The environmental group Greenpeace says it wants Dutch prosecutors to consider criminal charges against executives from international oil trading company Trafigura in connection with toxic waste dumped in Ivory Coast in 2006. Wednesday, Trafigura announced it would offer compensation to thousands of victims of the toxic dumping, which is blamed for the deaths of at least 15 people.

Greenpeace says it has new evidence, including internal e-mails and documents, suggesting Trafigura executives knew sludge dumped in Ivory Coast in 2006 was dangerous.

The sludge had been on a ship called Probo Koala, which had been chartered by Trafigura. An Ivorian company contracted by Trafigura dumped the waste illegally near Abidjan.

Toxic-waste campaigner for Greenpeace Netherlands, Marietta Harjono, says the environmental group wants Dutch prosecutors to consider criminal charges against Trafigura executives.

"The new information we have collected together with a group of people shows that the director of Trafigura as well as several employees knew for a long time that the waste they would be producing on the Probo Koala would be very toxic," she said. "They also knew that this waste was forbidden to be exported from Europe to an African country.

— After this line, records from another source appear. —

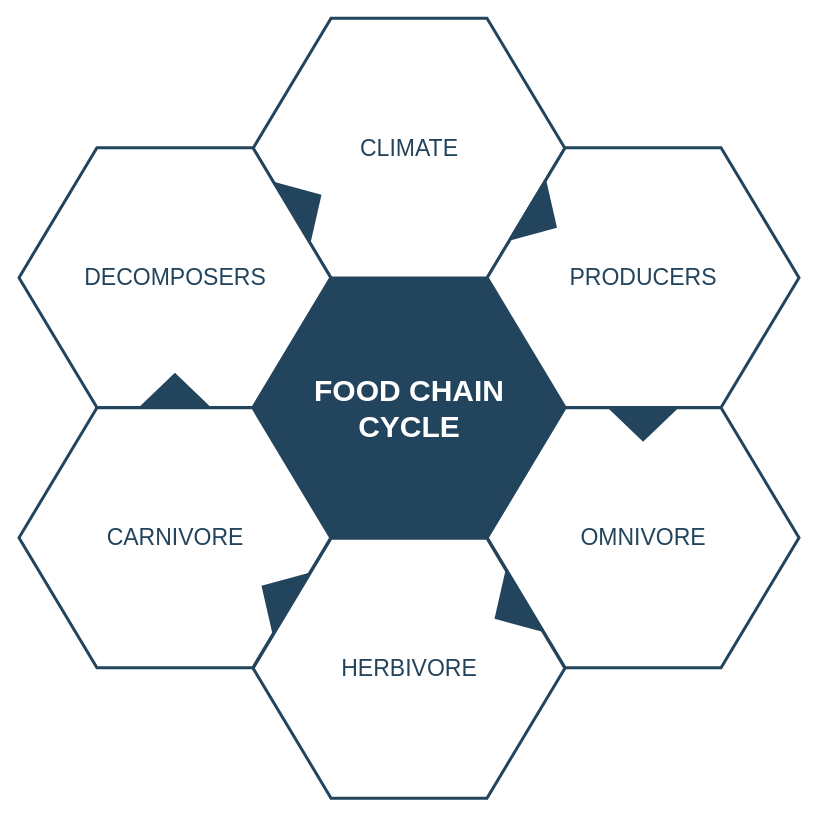
Above: PTAD Features.drawio in ifeanyiokagbue/greentrics (draw.io), before the change. Source tidied: cells renumbered, new cells numbered last; positions are measured from the earlier drawing's top-left corner, leaving out a move shared by most shapes. Both pictures are drawn from the tidied source at 100%, with x=0, y=0 at pixel (18, 18).
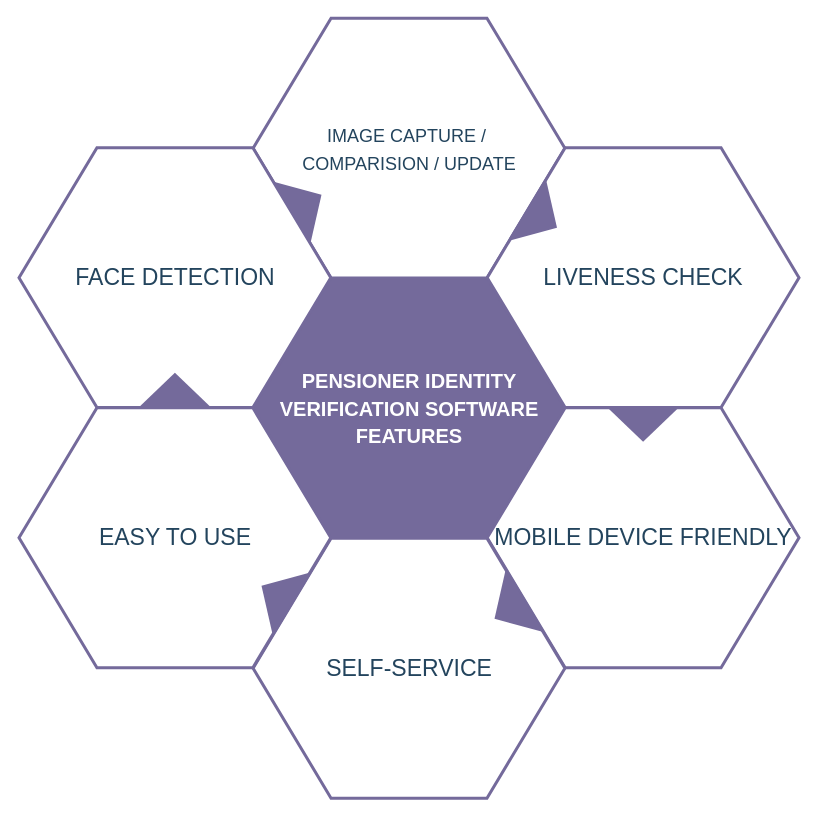
After the change.

Change to the diagram source:
```diff
@@
 <mxGraphModel background="#ffffff">
   <root>
     <mxCell id="0" />
     <mxCell id="1" parent="0" />
-    <mxCell id="2" value="&lt;font style=&quot;font-size: 30px&quot; color=&quot;#ffffff&quot;&gt;&lt;b&gt;&lt;span&gt;FOOD CHAIN&lt;/span&gt;&lt;br&gt;&lt;span&gt;CYCLE&lt;/span&gt;&lt;/b&gt;&lt;/font&gt;&lt;br&gt;" style="shape=hexagon;perimeter=hexagonPerimeter2;whiteSpace=wrap;html=1;shadow=0;labelBackgroundColor=none;strokeColor=#23445D;fillColor=#23445D;gradientColor=none;fontFamily=Helvetica;fontSize=23;fontColor=#23445d;align=center;strokeWidth=3;" parent="1" vertex="1">
+    <mxCell id="2" value="&lt;font color=&quot;#ffffff&quot; size=&quot;1&quot;&gt;&lt;b style=&quot;font-size: 20px&quot;&gt;PENSIONER IDENTITY VERIFICATION SOFTWARE FEATURES&lt;/b&gt;&lt;/font&gt;" style="shape=hexagon;perimeter=hexagonPerimeter2;whiteSpace=wrap;html=1;shadow=0;labelBackgroundColor=none;gradientColor=none;fontFamily=Helvetica;fontSize=23;fontColor=#23445d;align=center;strokeWidth=3;fillColor=#746A9B;strokeColor=#746A9B;" parent="1" vertex="1">
       <mxGeometry x="234.6" y="259.8" width="311.8" height="259.9" as="geometry" />
     </mxCell>
     <mxCell id="3" style="triangle;whiteSpace=wrap;html=1;shadow=0;labelBackgroundColor=none;strokeColor=none;fillColor=#FFFFFF;fontFamily=Helvetica;fontSize=17;fontColor=#23445d;align=center;rotation=90;gradientColor=none;flipV=1;flipH=1;opacity=20;" parent="1" vertex="1">
       <mxGeometry x="115.5" y="277.7" width="72" height="152" as="geometry" />
     </mxCell>
-    <mxCell id="4" value="&lt;font style=&quot;font-size: 23px&quot;&gt;CLIMATE&lt;/font&gt;" style="shape=hexagon;perimeter=hexagonPerimeter2;whiteSpace=wrap;html=1;shadow=0;labelBackgroundColor=none;strokeColor=#23445D;fillColor=#ffffff;gradientColor=none;fontFamily=Helvetica;fontSize=23;fontColor=#23445D;align=center;strokeWidth=3;" parent="1" vertex="1">
+    <mxCell id="4" value="&lt;p style=&quot;line-height: 120%&quot;&gt;&lt;/p&gt;&lt;div&gt;&lt;span style=&quot;font-size: 18px&quot;&gt;IMAGE CAPTURE /&amp;nbsp;&lt;/span&gt;&lt;/div&gt;&lt;div&gt;&lt;span style=&quot;font-size: 18px&quot;&gt;COMPARISION / UPDATE&lt;/span&gt;&lt;/div&gt;&lt;p&gt;&lt;/p&gt;" style="shape=hexagon;perimeter=hexagonPerimeter2;whiteSpace=wrap;html=1;shadow=0;labelBackgroundColor=none;fillColor=#ffffff;gradientColor=none;fontFamily=Helvetica;fontSize=23;fontColor=#23445D;align=center;strokeWidth=3;strokeColor=#746A9B;" parent="1" vertex="1">
       <mxGeometry x="234.6" y="-0.3" width="311.8" height="259.9" as="geometry" />
     </mxCell>
-    <mxCell id="5" value="&lt;font style=&quot;font-size: 23px&quot;&gt;PRODUCERS&lt;/font&gt;" style="shape=hexagon;perimeter=hexagonPerimeter2;whiteSpace=wrap;html=1;shadow=0;labelBackgroundColor=none;strokeColor=#23445D;fillColor=#FFFFFF;gradientColor=none;fontFamily=Helvetica;fontSize=23;fontColor=#23445d;align=center;strokeWidth=3;" parent="1" vertex="1">
+    <mxCell id="5" value="LIVENESS CHECK" style="shape=hexagon;perimeter=hexagonPerimeter2;whiteSpace=wrap;html=1;shadow=0;labelBackgroundColor=none;fillColor=#FFFFFF;gradientColor=none;fontFamily=Helvetica;fontSize=23;fontColor=#23445d;align=center;strokeWidth=3;strokeColor=#746A9B;" parent="1" vertex="1">
       <mxGeometry x="468.7" y="129.2" width="311.8" height="259.9" as="geometry" />
     </mxCell>
-    <mxCell id="6" value="&lt;font style=&quot;font-size: 23px&quot;&gt;OMNIVORE&lt;/font&gt;" style="shape=hexagon;perimeter=hexagonPerimeter2;whiteSpace=wrap;html=1;shadow=0;labelBackgroundColor=none;strokeColor=#23445D;fillColor=#FFFFFF;gradientColor=none;fontFamily=Helvetica;fontSize=23;fontColor=#23445d;align=center;strokeWidth=3;" parent="1" vertex="1">
+    <mxCell id="6" value="&lt;font style=&quot;font-size: 23px&quot;&gt;MOBILE DEVICE FRIENDLY&lt;/font&gt;" style="shape=hexagon;perimeter=hexagonPerimeter2;whiteSpace=wrap;html=1;shadow=0;labelBackgroundColor=none;fillColor=#FFFFFF;gradientColor=none;fontFamily=Helvetica;fontSize=23;fontColor=#23445d;align=center;strokeWidth=3;strokeColor=#746A9B;" parent="1" vertex="1">
       <mxGeometry x="468.7" y="389.3" width="311.8" height="259.9" as="geometry" />
     </mxCell>
-    <mxCell id="7" value="&lt;font style=&quot;font-size: 23px&quot;&gt;HERBIVORE&lt;/font&gt;" style="shape=hexagon;perimeter=hexagonPerimeter2;whiteSpace=wrap;html=1;shadow=0;labelBackgroundColor=none;strokeColor=#23445D;fillColor=#FFFFFF;gradientColor=none;fontFamily=Helvetica;fontSize=23;fontColor=#23445d;align=center;strokeWidth=3;" parent="1" vertex="1">
+    <mxCell id="7" value="&lt;font style=&quot;font-size: 23px&quot;&gt;SELF-SERVICE&lt;/font&gt;" style="shape=hexagon;perimeter=hexagonPerimeter2;whiteSpace=wrap;html=1;shadow=0;labelBackgroundColor=none;fillColor=#FFFFFF;gradientColor=none;fontFamily=Helvetica;fontSize=23;fontColor=#23445d;align=center;strokeWidth=3;strokeColor=#746A9B;" parent="1" vertex="1">
       <mxGeometry x="234.6" y="519.8" width="311.8" height="259.9" as="geometry" />
     </mxCell>
-    <mxCell id="8" value="&lt;font style=&quot;font-size: 23px&quot;&gt;CARNIVORE&lt;/font&gt;" style="shape=hexagon;perimeter=hexagonPerimeter2;whiteSpace=wrap;html=1;shadow=0;labelBackgroundColor=none;strokeColor=#23445D;fillColor=#FFFFFF;gradientColor=none;fontFamily=Helvetica;fontSize=23;fontColor=#23445d;align=center;strokeWidth=3;" parent="1" vertex="1">
+    <mxCell id="8" value="&lt;font style=&quot;font-size: 23px&quot;&gt;EASY TO USE&lt;/font&gt;" style="shape=hexagon;perimeter=hexagonPerimeter2;whiteSpace=wrap;html=1;shadow=0;labelBackgroundColor=none;fillColor=#FFFFFF;gradientColor=none;fontFamily=Helvetica;fontSize=23;fontColor=#23445d;align=center;strokeWidth=3;strokeColor=#746A9B;" parent="1" vertex="1">
       <mxGeometry x="0.5" y="389.3" width="311.8" height="259.9" as="geometry" />
     </mxCell>
-    <mxCell id="9" value="&lt;font style=&quot;font-size: 23px;&quot;&gt;DECOMPOSERS&lt;/font&gt;" style="shape=hexagon;perimeter=hexagonPerimeter2;whiteSpace=wrap;html=1;shadow=0;labelBackgroundColor=none;strokeColor=#23445D;fillColor=#ffffff;gradientColor=none;fontFamily=Helvetica;fontSize=23;fontColor=#23445D;align=center;strokeWidth=3;" parent="1" vertex="1">
+    <mxCell id="9" value="&lt;font style=&quot;font-size: 23px&quot;&gt;FACE DETECTION&lt;/font&gt;" style="shape=hexagon;perimeter=hexagonPerimeter2;whiteSpace=wrap;html=1;shadow=0;labelBackgroundColor=none;fillColor=#ffffff;gradientColor=none;fontFamily=Helvetica;fontSize=23;fontColor=#23445D;align=center;strokeWidth=3;strokeColor=#746A9B;" parent="1" vertex="1">
       <mxGeometry x="0.5" y="129.2" width="311.8" height="259.9" as="geometry" />
     </mxCell>
-    <mxCell id="10" style="triangle;whiteSpace=wrap;html=1;shadow=0;labelBackgroundColor=none;strokeColor=none;fillColor=#23445D;fontFamily=Helvetica;fontSize=17;fontColor=#23445d;align=center;rotation=31;gradientColor=none;strokeWidth=3;" parent="1" vertex="1">
+    <mxCell id="10" style="triangle;whiteSpace=wrap;html=1;shadow=0;labelBackgroundColor=none;strokeColor=none;fontFamily=Helvetica;fontSize=17;fontColor=#23445d;align=center;rotation=31;gradientColor=none;strokeWidth=3;fillColor=#746A9B;" parent="1" vertex="1">
       <mxGeometry x="506" y="163.7" width="35" height="73" as="geometry" />
     </mxCell>
-    <mxCell id="11" style="triangle;whiteSpace=wrap;html=1;shadow=0;labelBackgroundColor=none;strokeColor=none;fillColor=#23445D;fontFamily=Helvetica;fontSize=17;fontColor=#23445d;align=center;rotation=31;gradientColor=none;flipH=1;strokeWidth=3;" parent="1" vertex="1">
+    <mxCell id="11" style="triangle;whiteSpace=wrap;html=1;shadow=0;labelBackgroundColor=none;strokeColor=none;fontFamily=Helvetica;fontSize=17;fontColor=#23445d;align=center;rotation=31;gradientColor=none;flipH=1;strokeWidth=3;fillColor=#746A9B;" parent="1" vertex="1">
       <mxGeometry x="240.5" y="539.7" width="35" height="73" as="geometry" />
     </mxCell>
-    <mxCell id="12" style="triangle;whiteSpace=wrap;html=1;shadow=0;labelBackgroundColor=none;strokeColor=none;fillColor=#23445D;fontFamily=Helvetica;fontSize=17;fontColor=#23445d;align=center;rotation=329;gradientColor=none;strokeWidth=3;" parent="1" vertex="1">
+    <mxCell id="12" style="triangle;whiteSpace=wrap;html=1;shadow=0;labelBackgroundColor=none;strokeColor=none;fontFamily=Helvetica;fontSize=17;fontColor=#23445d;align=center;rotation=329;gradientColor=none;strokeWidth=3;fillColor=#746A9B;" parent="1" vertex="1">
       <mxGeometry x="270.5" y="148.7" width="35" height="73" as="geometry" />
     </mxCell>
-    <mxCell id="13" style="triangle;whiteSpace=wrap;html=1;shadow=0;labelBackgroundColor=none;strokeColor=none;fillColor=#23445D;fontFamily=Helvetica;fontSize=17;fontColor=#23445d;align=center;rotation=329;gradientColor=none;flipH=1;strokeWidth=3;" parent="1" vertex="1">
+    <mxCell id="13" style="triangle;whiteSpace=wrap;html=1;shadow=0;labelBackgroundColor=none;strokeColor=none;fontFamily=Helvetica;fontSize=17;fontColor=#23445d;align=center;rotation=329;gradientColor=none;flipH=1;strokeWidth=3;fillColor=#746A9B;" parent="1" vertex="1">
       <mxGeometry x="473.5" y="554.7" width="35" height="73" as="geometry" />
     </mxCell>
-    <mxCell id="14" style="triangle;whiteSpace=wrap;html=1;shadow=0;labelBackgroundColor=none;strokeColor=none;fillColor=#23445D;fontFamily=Helvetica;fontSize=17;fontColor=#23445d;align=center;rotation=90;gradientColor=none;strokeWidth=3;" parent="1" vertex="1">
+    <mxCell id="14" style="triangle;whiteSpace=wrap;html=1;shadow=0;labelBackgroundColor=none;strokeColor=none;fontFamily=Helvetica;fontSize=17;fontColor=#23445d;align=center;rotation=90;gradientColor=none;strokeWidth=3;fillColor=#746A9B;" parent="1" vertex="1">
       <mxGeometry x="607.1" y="369.2" width="35" height="73" as="geometry" />
     </mxCell>
-    <mxCell id="15" style="triangle;whiteSpace=wrap;html=1;shadow=0;labelBackgroundColor=none;strokeColor=none;fillColor=#23445D;fontFamily=Helvetica;fontSize=17;fontColor=#23445d;align=center;rotation=90;gradientColor=none;flipH=1;strokeWidth=3;" parent="1" vertex="1">
+    <mxCell id="15" style="triangle;whiteSpace=wrap;html=1;shadow=0;labelBackgroundColor=none;strokeColor=none;fontFamily=Helvetica;fontSize=17;fontColor=#23445d;align=center;rotation=90;gradientColor=none;flipH=1;strokeWidth=3;fillColor=#746A9B;" parent="1" vertex="1">
       <mxGeometry x="138.9" y="335.2" width="35" height="73" as="geometry" />
     </mxCell>
   </root>
 </mxGraphModel>
```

They also knew there were only a few facilities that could handle the waste in a proper way. But even with all this knowledge, they decided to circumvent the law and to go ahead and dump the toxic waste in a poor country."

The waste was blamed for the deaths of at least 15 people, while tens of thousands of others were apparently sickened by it.

Trafigura has denied doing anything wrong, a stance it has maintained following these latest allegations. But it said Wednesday it would offer compensation to more than 30,000 victims of the Abidjan dumping.

Harjono says if the Dutch justice system accepts to hear the case, Greenpeace hopes it will set a precedent to ensure other companies are prosecuted for dumping hazardous waste.